§ Your instructions
An exact copy of the data is needed, but without any of its images.

**** Input material

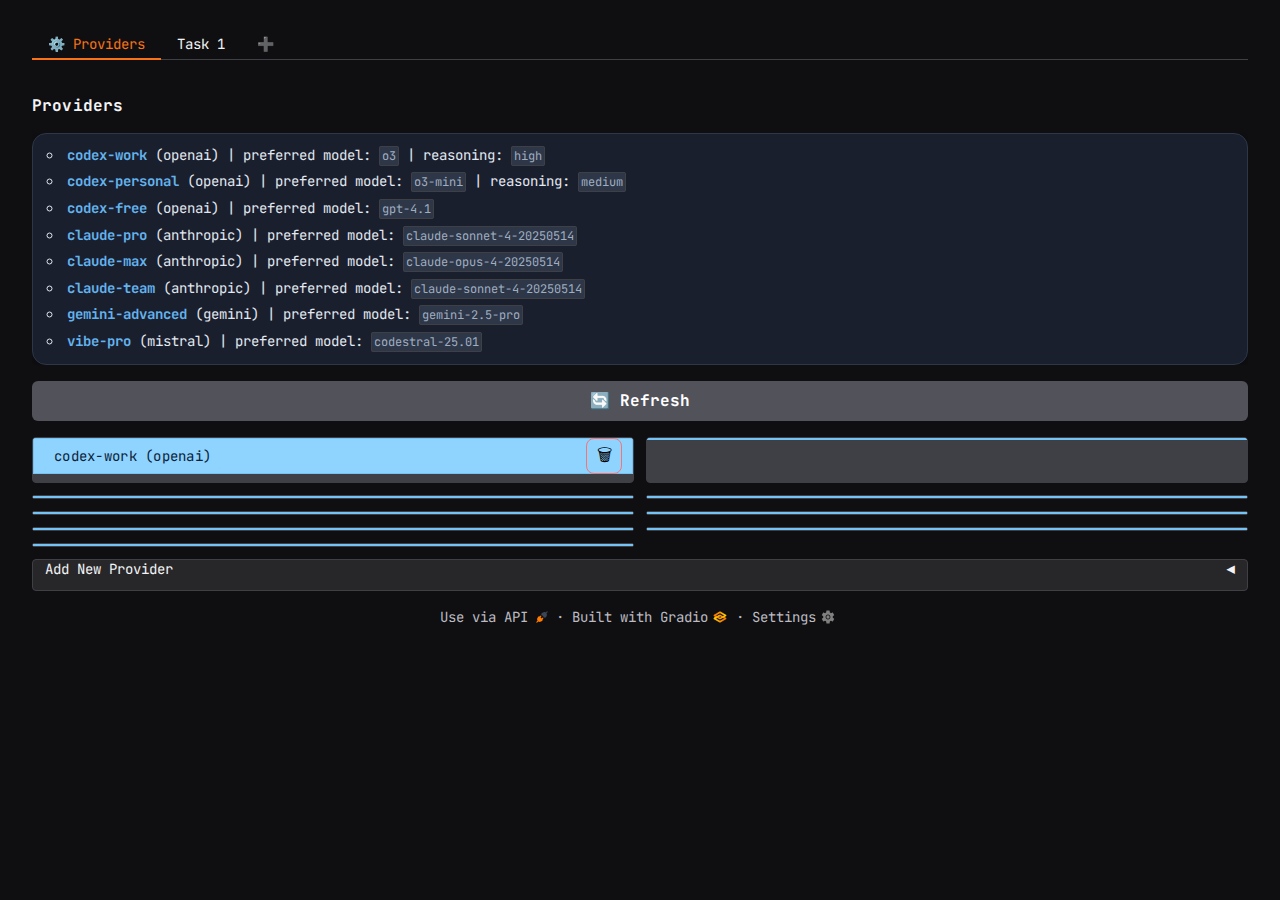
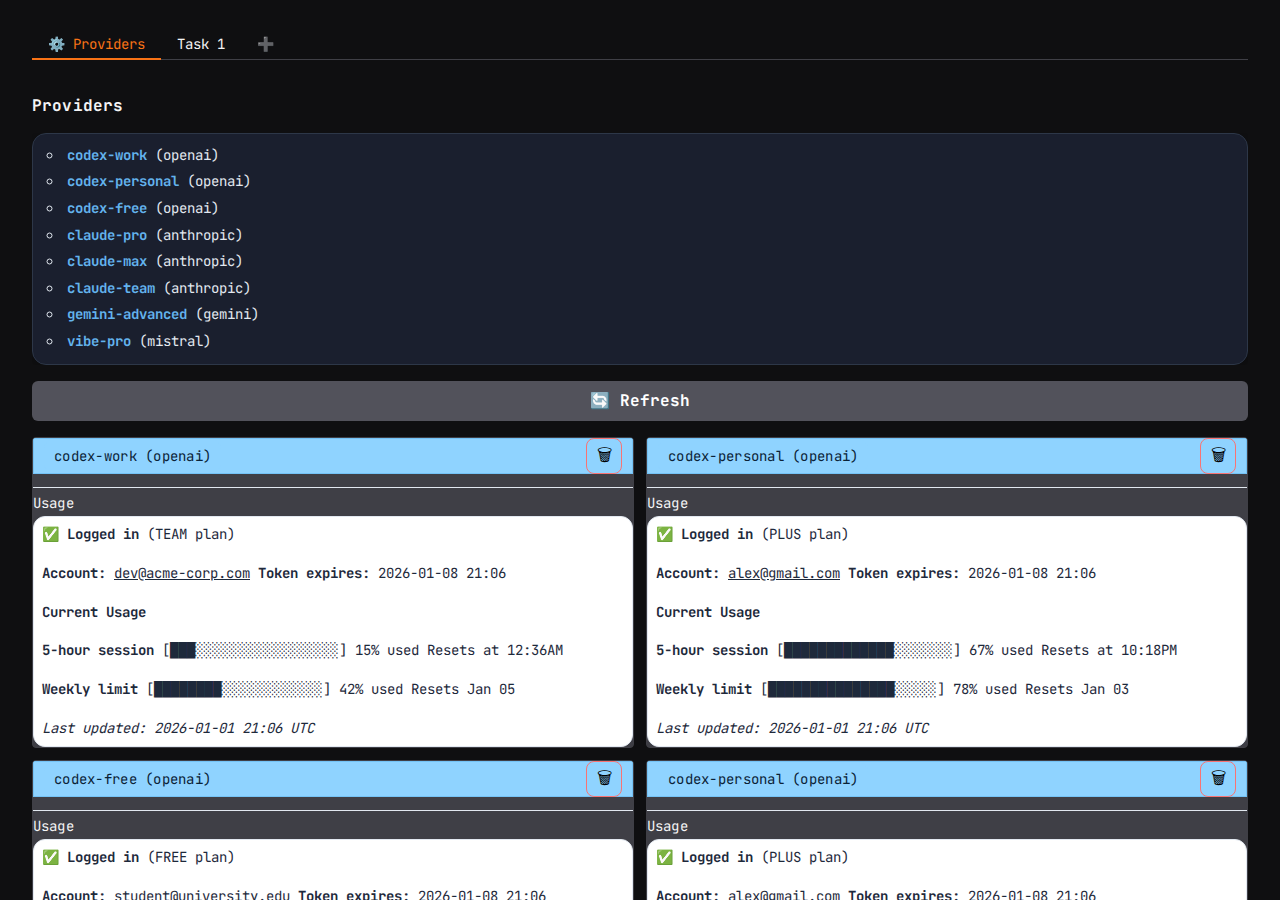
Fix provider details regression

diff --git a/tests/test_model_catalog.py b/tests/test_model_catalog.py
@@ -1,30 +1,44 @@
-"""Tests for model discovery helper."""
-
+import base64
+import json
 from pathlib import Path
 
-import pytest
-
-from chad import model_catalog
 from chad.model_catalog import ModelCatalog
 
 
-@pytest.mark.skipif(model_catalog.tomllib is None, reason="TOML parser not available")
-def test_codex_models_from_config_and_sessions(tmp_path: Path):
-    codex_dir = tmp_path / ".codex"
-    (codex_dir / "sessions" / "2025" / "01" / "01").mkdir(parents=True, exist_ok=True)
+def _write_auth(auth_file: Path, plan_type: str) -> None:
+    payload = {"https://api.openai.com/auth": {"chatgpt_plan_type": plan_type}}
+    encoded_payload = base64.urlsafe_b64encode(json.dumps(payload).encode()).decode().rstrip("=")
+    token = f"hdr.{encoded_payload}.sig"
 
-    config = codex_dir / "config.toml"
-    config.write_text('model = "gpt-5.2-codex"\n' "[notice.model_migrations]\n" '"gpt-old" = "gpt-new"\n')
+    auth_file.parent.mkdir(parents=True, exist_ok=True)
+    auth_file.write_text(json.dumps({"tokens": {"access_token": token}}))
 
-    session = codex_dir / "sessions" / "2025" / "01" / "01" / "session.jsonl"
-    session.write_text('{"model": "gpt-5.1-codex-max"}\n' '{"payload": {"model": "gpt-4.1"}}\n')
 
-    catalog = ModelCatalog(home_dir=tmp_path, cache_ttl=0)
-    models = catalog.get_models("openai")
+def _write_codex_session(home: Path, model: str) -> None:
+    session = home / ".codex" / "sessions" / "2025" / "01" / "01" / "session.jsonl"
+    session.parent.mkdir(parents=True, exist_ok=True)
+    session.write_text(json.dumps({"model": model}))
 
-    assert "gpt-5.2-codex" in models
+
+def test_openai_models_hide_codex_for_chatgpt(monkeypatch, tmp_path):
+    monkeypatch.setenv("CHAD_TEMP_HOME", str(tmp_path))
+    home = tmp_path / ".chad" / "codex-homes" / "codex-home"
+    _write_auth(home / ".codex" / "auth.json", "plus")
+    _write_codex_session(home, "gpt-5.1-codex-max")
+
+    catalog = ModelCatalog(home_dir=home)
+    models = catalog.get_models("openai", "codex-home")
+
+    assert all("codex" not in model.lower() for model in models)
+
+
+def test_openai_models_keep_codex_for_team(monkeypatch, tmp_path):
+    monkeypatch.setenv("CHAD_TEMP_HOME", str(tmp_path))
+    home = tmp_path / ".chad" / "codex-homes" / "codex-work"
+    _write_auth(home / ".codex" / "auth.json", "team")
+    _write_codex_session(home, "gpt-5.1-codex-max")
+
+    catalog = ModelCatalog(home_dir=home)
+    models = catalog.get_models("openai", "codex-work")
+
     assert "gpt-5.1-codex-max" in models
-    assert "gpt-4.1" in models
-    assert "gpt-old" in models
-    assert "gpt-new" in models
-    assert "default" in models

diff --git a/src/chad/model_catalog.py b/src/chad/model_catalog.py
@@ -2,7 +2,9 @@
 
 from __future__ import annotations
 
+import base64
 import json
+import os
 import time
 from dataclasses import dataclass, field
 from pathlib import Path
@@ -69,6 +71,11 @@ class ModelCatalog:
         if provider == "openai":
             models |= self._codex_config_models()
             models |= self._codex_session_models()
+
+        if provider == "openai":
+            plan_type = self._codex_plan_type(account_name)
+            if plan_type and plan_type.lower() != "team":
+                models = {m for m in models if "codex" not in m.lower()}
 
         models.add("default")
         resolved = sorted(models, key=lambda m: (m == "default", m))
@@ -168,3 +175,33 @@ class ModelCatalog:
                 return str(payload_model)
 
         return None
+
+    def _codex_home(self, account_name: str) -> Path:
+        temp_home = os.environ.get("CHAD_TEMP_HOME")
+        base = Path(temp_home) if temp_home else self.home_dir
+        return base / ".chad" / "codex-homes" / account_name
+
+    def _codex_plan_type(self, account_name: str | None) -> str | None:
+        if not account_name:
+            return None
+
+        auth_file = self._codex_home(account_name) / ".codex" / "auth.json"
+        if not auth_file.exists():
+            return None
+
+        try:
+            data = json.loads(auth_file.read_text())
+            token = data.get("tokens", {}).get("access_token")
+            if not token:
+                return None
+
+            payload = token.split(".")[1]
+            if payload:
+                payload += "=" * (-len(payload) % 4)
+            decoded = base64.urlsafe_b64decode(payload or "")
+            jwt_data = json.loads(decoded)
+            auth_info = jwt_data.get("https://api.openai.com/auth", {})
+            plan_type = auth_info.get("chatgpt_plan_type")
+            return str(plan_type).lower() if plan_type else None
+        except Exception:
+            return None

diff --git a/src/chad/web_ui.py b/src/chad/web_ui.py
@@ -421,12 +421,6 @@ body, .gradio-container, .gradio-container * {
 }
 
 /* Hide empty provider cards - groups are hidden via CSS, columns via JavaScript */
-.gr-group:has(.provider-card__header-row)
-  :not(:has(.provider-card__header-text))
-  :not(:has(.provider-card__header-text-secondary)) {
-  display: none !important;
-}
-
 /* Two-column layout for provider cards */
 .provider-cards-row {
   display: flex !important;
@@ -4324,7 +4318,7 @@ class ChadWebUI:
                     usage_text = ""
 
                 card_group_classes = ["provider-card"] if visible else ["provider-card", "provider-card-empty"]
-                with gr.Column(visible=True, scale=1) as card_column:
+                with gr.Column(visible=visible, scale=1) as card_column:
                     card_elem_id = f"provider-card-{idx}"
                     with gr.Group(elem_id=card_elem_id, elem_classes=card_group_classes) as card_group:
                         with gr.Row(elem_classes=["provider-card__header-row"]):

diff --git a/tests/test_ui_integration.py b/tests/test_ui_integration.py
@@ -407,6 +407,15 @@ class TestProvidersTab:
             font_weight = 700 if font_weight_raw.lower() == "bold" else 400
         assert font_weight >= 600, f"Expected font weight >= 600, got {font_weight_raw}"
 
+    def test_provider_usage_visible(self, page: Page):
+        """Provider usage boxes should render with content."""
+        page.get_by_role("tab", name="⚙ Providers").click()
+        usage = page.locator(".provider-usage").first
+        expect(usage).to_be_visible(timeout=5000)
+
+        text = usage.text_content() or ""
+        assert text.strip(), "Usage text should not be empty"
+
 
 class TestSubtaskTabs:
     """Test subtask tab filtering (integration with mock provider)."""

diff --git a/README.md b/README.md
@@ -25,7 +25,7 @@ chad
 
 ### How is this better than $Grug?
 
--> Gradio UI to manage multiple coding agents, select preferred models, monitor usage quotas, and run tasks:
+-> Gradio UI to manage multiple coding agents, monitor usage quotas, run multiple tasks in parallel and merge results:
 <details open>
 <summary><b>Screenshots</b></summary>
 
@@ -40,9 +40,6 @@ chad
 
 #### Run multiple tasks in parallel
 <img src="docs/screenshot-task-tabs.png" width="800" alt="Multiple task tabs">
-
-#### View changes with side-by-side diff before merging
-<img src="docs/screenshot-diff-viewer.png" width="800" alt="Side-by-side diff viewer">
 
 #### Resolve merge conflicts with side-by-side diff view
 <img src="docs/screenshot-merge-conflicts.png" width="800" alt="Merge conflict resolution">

********

§ Answer for the task
Fix provider details regression

diff --git a/tests/test_model_catalog.py b/tests/test_model_catalog.py
@@ -1,30 +1,44 @@
-"""Tests for model discovery helper."""
-
+import base64
+import json
 from pathlib import Path
 
-import pytest
-
-from chad import model_catalog
 from chad.model_catalog import ModelCatalog
 
 
-@pytest.mark.skipif(model_catalog.tomllib is None, reason="TOML parser not available")
-def test_codex_models_from_config_and_sessions(tmp_path: Path):
-    codex_dir = tmp_path / ".codex"
-    (codex_dir / "sessions" / "2025" / "01" / "01").mkdir(parents=True, exist_ok=True)
+def _write_auth(auth_file: Path, plan_type: str) -> None:
+    payload = {"https://api.openai.com/auth": {"chatgpt_plan_type": plan_type}}
+    encoded_payload = base64.urlsafe_b64encode(json.dumps(payload).encode()).decode().rstrip("=")
+    token = f"hdr.{encoded_payload}.sig"
 
-    config = codex_dir / "config.toml"
-    config.write_text('model = "gpt-5.2-codex"\n' "[notice.model_migrations]\n" '"gpt-old" = "gpt-new"\n')
+    auth_file.parent.mkdir(parents=True, exist_ok=True)
+    auth_file.write_text(json.dumps({"tokens": {"access_token": token}}))
 
-    session = codex_dir / "sessions" / "2025" / "01" / "01" / "session.jsonl"
-    session.write_text('{"model": "gpt-5.1-codex-max"}\n' '{"payload": {"model": "gpt-4.1"}}\n')
 
-    catalog = ModelCatalog(home_dir=tmp_path, cache_ttl=0)
-    models = catalog.get_models("openai")
+def _write_codex_session(home: Path, model: str) -> None:
+    session = home / ".codex" / "sessions" / "2025" / "01" / "01" / "session.jsonl"
+    session.parent.mkdir(parents=True, exist_ok=True)
+    session.write_text(json.dumps({"model": model}))
 
-    assert "gpt-5.2-codex" in models
+
+def test_openai_models_hide_codex_for_chatgpt(monkeypatch, tmp_path):
+    monkeypatch.setenv("CHAD_TEMP_HOME", str(tmp_path))
+    home = tmp_path / ".chad" / "codex-homes" / "codex-home"
+    _write_auth(home / ".codex" / "auth.json", "plus")
+    _write_codex_session(home, "gpt-5.1-codex-max")
+
+    catalog = ModelCatalog(home_dir=home)
+    models = catalog.get_models("openai", "codex-home")
+
+    assert all("codex" not in model.lower() for model in models)
+
+
+def test_openai_models_keep_codex_for_team(monkeypatch, tmp_path):
+    monkeypatch.setenv("CHAD_TEMP_HOME", str(tmp_path))
+    home = tmp_path / ".chad" / "codex-homes" / "codex-work"
+    _write_auth(home / ".codex" / "auth.json", "team")
+    _write_codex_session(home, "gpt-5.1-codex-max")
+
+    catalog = ModelCatalog(home_dir=home)
+    models = catalog.get_models("openai", "codex-work")
+
     assert "gpt-5.1-codex-max" in models
-    assert "gpt-4.1" in models
-    assert "gpt-old" in models
-    assert "gpt-new" in models
-    assert "default" in models

diff --git a/src/chad/model_catalog.py b/src/chad/model_catalog.py
@@ -2,7 +2,9 @@
 
 from __future__ import annotations
 
+import base64
 import json
+import os
 import time
 from dataclasses import dataclass, field
 from pathlib import Path
@@ -69,6 +71,11 @@ class ModelCatalog:
         if provider == "openai":
             models |= self._codex_config_models()
             models |= self._codex_session_models()
+
+        if provider == "openai":
+            plan_type = self._codex_plan_type(account_name)
+            if plan_type and plan_type.lower() != "team":
+                models = {m for m in models if "codex" not in m.lower()}
 
         models.add("default")
         resolved = sorted(models, key=lambda m: (m == "default", m))
@@ -168,3 +175,33 @@ class ModelCatalog:
                 return str(payload_model)
 
         return None
+
+    def _codex_home(self, account_name: str) -> Path:
+        temp_home = os.environ.get("CHAD_TEMP_HOME")
+        base = Path(temp_home) if temp_home else self.home_dir
+        return base / ".chad" / "codex-homes" / account_name
+
+    def _codex_plan_type(self, account_name: str | None) -> str | None:
+        if not account_name:
+            return None
+
+        auth_file = self._codex_home(account_name) / ".codex" / "auth.json"
+        if not auth_file.exists():
+            return None
+
+        try:
+            data = json.loads(auth_file.read_text())
+            token = data.get("tokens", {}).get("access_token")
+            if not token:
+                return None
+
+            payload = token.split(".")[1]
+            if payload:
+                payload += "=" * (-len(payload) % 4)
+            decoded = base64.urlsafe_b64decode(payload or "")
+            jwt_data = json.loads(decoded)
+            auth_info = jwt_data.get("https://api.openai.com/auth", {})
+            plan_type = auth_info.get("chatgpt_plan_type")
+            return str(plan_type).lower() if plan_type else None
+        except Exception:
+            return None

diff --git a/src/chad/web_ui.py b/src/chad/web_ui.py
@@ -421,12 +421,6 @@ body, .gradio-container, .gradio-container * {
 }
 
 /* Hide empty provider cards - groups are hidden via CSS, columns via JavaScript */
-.gr-group:has(.provider-card__header-row)
-  :not(:has(.provider-card__header-text))
-  :not(:has(.provider-card__header-text-secondary)) {
-  display: none !important;
-}
-
 /* Two-column layout for provider cards */
 .provider-cards-row {
   display: flex !important;
@@ -4324,7 +4318,7 @@ class ChadWebUI:
                     usage_text = ""
 
                 card_group_classes = ["provider-card"] if visible else ["provider-card", "provider-card-empty"]
-                with gr.Column(visible=True, scale=1) as card_column:
+                with gr.Column(visible=visible, scale=1) as card_column:
                     card_elem_id = f"provider-card-{idx}"
                     with gr.Group(elem_id=card_elem_id, elem_classes=card_group_classes) as card_group:
                         with gr.Row(elem_classes=["provider-card__header-row"]):

diff --git a/tests/test_ui_integration.py b/tests/test_ui_integration.py
@@ -407,6 +407,15 @@ class TestProvidersTab:
             font_weight = 700 if font_weight_raw.lower() == "bold" else 400
         assert font_weight >= 600, f"Expected font weight >= 600, got {font_weight_raw}"
 
+    def test_provider_usage_visible(self, page: Page):
+        """Provider usage boxes should render with content."""
+        page.get_by_role("tab", name="⚙ Providers").click()
+        usage = page.locator(".provider-usage").first
+        expect(usage).to_be_visible(timeout=5000)
+
+        text = usage.text_content() or ""
+        assert text.strip(), "Usage text should not be empty"
+
 
 class TestSubtaskTabs:
     """Test subtask tab filtering (integration with mock provider)."""

diff --git a/README.md b/README.md
@@ -25,7 +25,7 @@ chad
 
 ### How is this better than $Grug?
 
--> Gradio UI to manage multiple coding agents, select preferred models, monitor usage quotas, and run tasks:
+-> Gradio UI to manage multiple coding agents, monitor usage quotas, run multiple tasks in parallel and merge results:
 <details open>
 <summary><b>Screenshots</b></summary>
 
@@ -40,9 +40,6 @@ chad
 
 #### Run multiple tasks in parallel
 <img src="docs/screenshot-task-tabs.png" width="800" alt="Multiple task tabs">
-
-#### View changes with side-by-side diff before merging
-<img src="docs/screenshot-diff-viewer.png" width="800" alt="Side-by-side diff viewer">
 
 #### Resolve merge conflicts with side-by-side diff view
 <img src="docs/screenshot-merge-conflicts.png" width="800" alt="Merge conflict resolution">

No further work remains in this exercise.